◆ **Activity**
The task calls for every line of the data to be retyped exactly.

◆ **Supplied records**
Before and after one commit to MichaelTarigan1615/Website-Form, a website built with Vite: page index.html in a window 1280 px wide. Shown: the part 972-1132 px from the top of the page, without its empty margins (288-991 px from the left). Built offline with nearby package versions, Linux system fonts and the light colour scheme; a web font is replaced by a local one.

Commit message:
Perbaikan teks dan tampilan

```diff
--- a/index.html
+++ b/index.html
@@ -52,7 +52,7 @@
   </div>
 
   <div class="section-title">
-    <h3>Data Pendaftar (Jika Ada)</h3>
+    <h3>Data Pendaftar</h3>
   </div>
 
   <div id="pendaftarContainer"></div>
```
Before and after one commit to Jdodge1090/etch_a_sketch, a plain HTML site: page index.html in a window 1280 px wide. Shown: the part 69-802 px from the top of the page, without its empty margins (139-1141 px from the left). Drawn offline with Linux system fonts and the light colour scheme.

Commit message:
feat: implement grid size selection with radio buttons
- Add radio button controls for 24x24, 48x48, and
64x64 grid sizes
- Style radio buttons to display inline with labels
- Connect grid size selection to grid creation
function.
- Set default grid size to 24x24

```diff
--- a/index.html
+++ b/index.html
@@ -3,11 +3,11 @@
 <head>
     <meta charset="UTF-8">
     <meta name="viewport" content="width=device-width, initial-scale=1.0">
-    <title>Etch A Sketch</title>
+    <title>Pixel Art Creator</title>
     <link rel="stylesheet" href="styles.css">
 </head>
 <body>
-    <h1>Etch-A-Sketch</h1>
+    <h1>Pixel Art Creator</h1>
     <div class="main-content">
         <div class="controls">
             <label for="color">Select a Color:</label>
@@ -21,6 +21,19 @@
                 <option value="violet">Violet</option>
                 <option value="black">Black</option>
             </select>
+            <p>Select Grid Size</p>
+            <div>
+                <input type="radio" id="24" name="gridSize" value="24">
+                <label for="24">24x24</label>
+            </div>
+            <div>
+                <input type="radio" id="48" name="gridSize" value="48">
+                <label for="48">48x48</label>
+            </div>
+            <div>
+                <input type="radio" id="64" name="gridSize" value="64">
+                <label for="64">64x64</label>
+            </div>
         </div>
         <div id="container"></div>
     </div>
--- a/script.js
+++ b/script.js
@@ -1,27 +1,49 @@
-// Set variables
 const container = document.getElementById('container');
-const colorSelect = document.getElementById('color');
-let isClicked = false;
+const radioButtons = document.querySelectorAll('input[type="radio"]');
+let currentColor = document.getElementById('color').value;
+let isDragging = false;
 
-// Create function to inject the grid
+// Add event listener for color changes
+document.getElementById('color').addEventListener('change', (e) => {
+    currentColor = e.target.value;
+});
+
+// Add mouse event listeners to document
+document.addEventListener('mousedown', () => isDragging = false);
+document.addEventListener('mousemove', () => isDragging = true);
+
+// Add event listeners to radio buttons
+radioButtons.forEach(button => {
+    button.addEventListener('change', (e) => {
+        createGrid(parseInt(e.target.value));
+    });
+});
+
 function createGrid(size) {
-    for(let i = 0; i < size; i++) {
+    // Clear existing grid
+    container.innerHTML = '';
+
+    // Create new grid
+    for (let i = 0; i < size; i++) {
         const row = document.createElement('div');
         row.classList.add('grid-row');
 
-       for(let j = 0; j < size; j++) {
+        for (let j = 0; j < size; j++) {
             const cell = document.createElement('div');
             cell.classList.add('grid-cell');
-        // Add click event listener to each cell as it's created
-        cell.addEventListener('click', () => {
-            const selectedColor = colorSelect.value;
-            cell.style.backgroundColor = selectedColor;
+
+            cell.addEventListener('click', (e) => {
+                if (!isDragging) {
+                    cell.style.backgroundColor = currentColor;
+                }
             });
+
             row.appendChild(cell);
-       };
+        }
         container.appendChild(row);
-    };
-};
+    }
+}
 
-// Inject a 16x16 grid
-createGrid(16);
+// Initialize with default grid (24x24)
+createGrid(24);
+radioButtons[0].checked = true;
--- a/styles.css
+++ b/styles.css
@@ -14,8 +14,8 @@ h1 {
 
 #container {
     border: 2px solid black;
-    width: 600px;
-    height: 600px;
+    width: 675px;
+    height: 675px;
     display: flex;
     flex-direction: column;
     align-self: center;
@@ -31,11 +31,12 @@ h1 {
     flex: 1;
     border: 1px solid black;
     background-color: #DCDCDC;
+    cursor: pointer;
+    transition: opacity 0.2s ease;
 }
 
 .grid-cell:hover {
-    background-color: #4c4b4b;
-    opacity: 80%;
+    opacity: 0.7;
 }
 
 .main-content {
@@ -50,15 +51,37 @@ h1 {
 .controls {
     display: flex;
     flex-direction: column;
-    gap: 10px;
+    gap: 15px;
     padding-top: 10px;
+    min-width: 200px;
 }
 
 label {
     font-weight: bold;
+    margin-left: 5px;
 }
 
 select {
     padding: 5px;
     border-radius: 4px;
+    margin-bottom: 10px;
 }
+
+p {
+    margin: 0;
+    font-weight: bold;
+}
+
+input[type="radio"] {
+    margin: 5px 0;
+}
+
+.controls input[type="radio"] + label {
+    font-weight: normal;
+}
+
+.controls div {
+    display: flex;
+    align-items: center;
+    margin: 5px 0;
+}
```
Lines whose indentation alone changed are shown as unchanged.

◆ **Output**
Before and after one commit to MichaelTarigan1615/Website-Form, a website built with Vite: page index.html in a window 1280 px wide. Shown: the part 972-1132 px from the top of the page, without its empty margins (288-991 px from the left). Built offline with nearby package versions, Linux system fonts and the light colour scheme; a web font is replaced by a local one.

Commit message:
Perbaikan teks dan tampilan

```diff
--- a/index.html
+++ b/index.html
@@ -52,7 +52,7 @@
   </div>
 
   <div class="section-title">
-    <h3>Data Pendaftar (Jika Ada)</h3>
+    <h3>Data Pendaftar</h3>
   </div>
 
   <div id="pendaftarContainer"></div>
```
Before and after one commit to Jdodge1090/etch_a_sketch, a plain HTML site: page index.html in a window 1280 px wide. Shown: the part 69-802 px from the top of the page, without its empty margins (139-1141 px from the left). Drawn offline with Linux system fonts and the light colour scheme.

Commit message:
feat: implement grid size selection with radio buttons
- Add radio button controls for 24x24, 48x48, and
64x64 grid sizes
- Style radio buttons to display inline with labels
- Connect grid size selection to grid creation
function.
- Set default grid size to 24x24

```diff
--- a/index.html
+++ b/index.html
@@ -3,11 +3,11 @@
 <head>
     <meta charset="UTF-8">
     <meta name="viewport" content="width=device-width, initial-scale=1.0">
-    <title>Etch A Sketch</title>
+    <title>Pixel Art Creator</title>
     <link rel="stylesheet" href="styles.css">
 </head>
 <body>
-    <h1>Etch-A-Sketch</h1>
+    <h1>Pixel Art Creator</h1>
     <div class="main-content">
         <div class="controls">
             <label for="color">Select a Color:</label>
@@ -21,6 +21,19 @@
                 <option value="violet">Violet</option>
                 <option value="black">Black</option>
             </select>
+            <p>Select Grid Size</p>
+            <div>
+                <input type="radio" id="24" name="gridSize" value="24">
+                <label for="24">24x24</label>
+            </div>
+            <div>
+                <input type="radio" id="48" name="gridSize" value="48">
+                <label for="48">48x48</label>
+            </div>
+            <div>
+                <input type="radio" id="64" name="gridSize" value="64">
+                <label for="64">64x64</label>
+            </div>
         </div>
         <div id="container"></div>
     </div>
--- a/script.js
+++ b/script.js
@@ -1,27 +1,49 @@
-// Set variables
 const container = document.getElementById('container');
-const colorSelect = document.getElementById('color');
-let isClicked = false;
+const radioButtons = document.querySelectorAll('input[type="radio"]');
+let currentColor = document.getElementById('color').value;
+let isDragging = false;
 
-// Create function to inject the grid
+// Add event listener for color changes
+document.getElementById('color').addEventListener('change', (e) => {
+    currentColor = e.target.value;
+});
+
+// Add mouse event listeners to document
+document.addEventListener('mousedown', () => isDragging = false);
+document.addEventListener('mousemove', () => isDragging = true);
+
+// Add event listeners to radio buttons
+radioButtons.forEach(button => {
+    button.addEventListener('change', (e) => {
+        createGrid(parseInt(e.target.value));
+    });
+});
+
 function createGrid(size) {
-    for(let i = 0; i < size; i++) {
+    // Clear existing grid
+    container.innerHTML = '';
+
+    // Create new grid
+    for (let i = 0; i < size; i++) {
         const row = document.createElement('div');
         row.classList.add('grid-row');
 
-       for(let j = 0; j < size; j++) {
+        for (let j = 0; j < size; j++) {
             const cell = document.createElement('div');
             cell.classList.add('grid-cell');
-        // Add click event listener to each cell as it's created
-        cell.addEventListener('click', () => {
-            const selectedColor = colorSelect.value;
-            cell.style.backgroundColor = selectedColor;
+
+            cell.addEventListener('click', (e) => {
+                if (!isDragging) {
+                    cell.style.backgroundColor = currentColor;
+                }
             });
+
             row.appendChild(cell);
-       };
+        }
         container.appendChild(row);
-    };
-};
+    }
+}
 
-// Inject a 16x16 grid
-createGrid(16);
+// Initialize with default grid (24x24)
+createGrid(24);
+radioButtons[0].checked = true;
--- a/styles.css
+++ b/styles.css
@@ -14,8 +14,8 @@ h1 {
 
 #container {
     border: 2px solid black;
-    width: 600px;
-    height: 600px;
+    width: 675px;
+    height: 675px;
     display: flex;
     flex-direction: column;
     align-self: center;
@@ -31,11 +31,12 @@ h1 {
     flex: 1;
     border: 1px solid black;
     background-color: #DCDCDC;
+    cursor: pointer;
+    transition: opacity 0.2s ease;
 }
 
 .grid-cell:hover {
-    background-color: #4c4b4b;
-    opacity: 80%;
+    opacity: 0.7;
 }
 
 .main-content {
@@ -50,15 +51,37 @@ h1 {
 .controls {
     display: flex;
     flex-direction: column;
-    gap: 10px;
+    gap: 15px;
     padding-top: 10px;
+    min-width: 200px;
 }
 
 label {
     font-weight: bold;
+    margin-left: 5px;
 }
 
 select {
     padding: 5px;
     border-radius: 4px;
+    margin-bottom: 10px;
 }
+
+p {
+    margin: 0;
+    font-weight: bold;
+}
+
+input[type="radio"] {
+    margin: 5px 0;
+}
+
+.controls input[type="radio"] + label {
+    font-weight: normal;
+}
+
+.controls div {
+    display: flex;
+    align-items: center;
+    margin: 5px 0;
+}
```
Lines whose indentation alone changed are shown as unchanged.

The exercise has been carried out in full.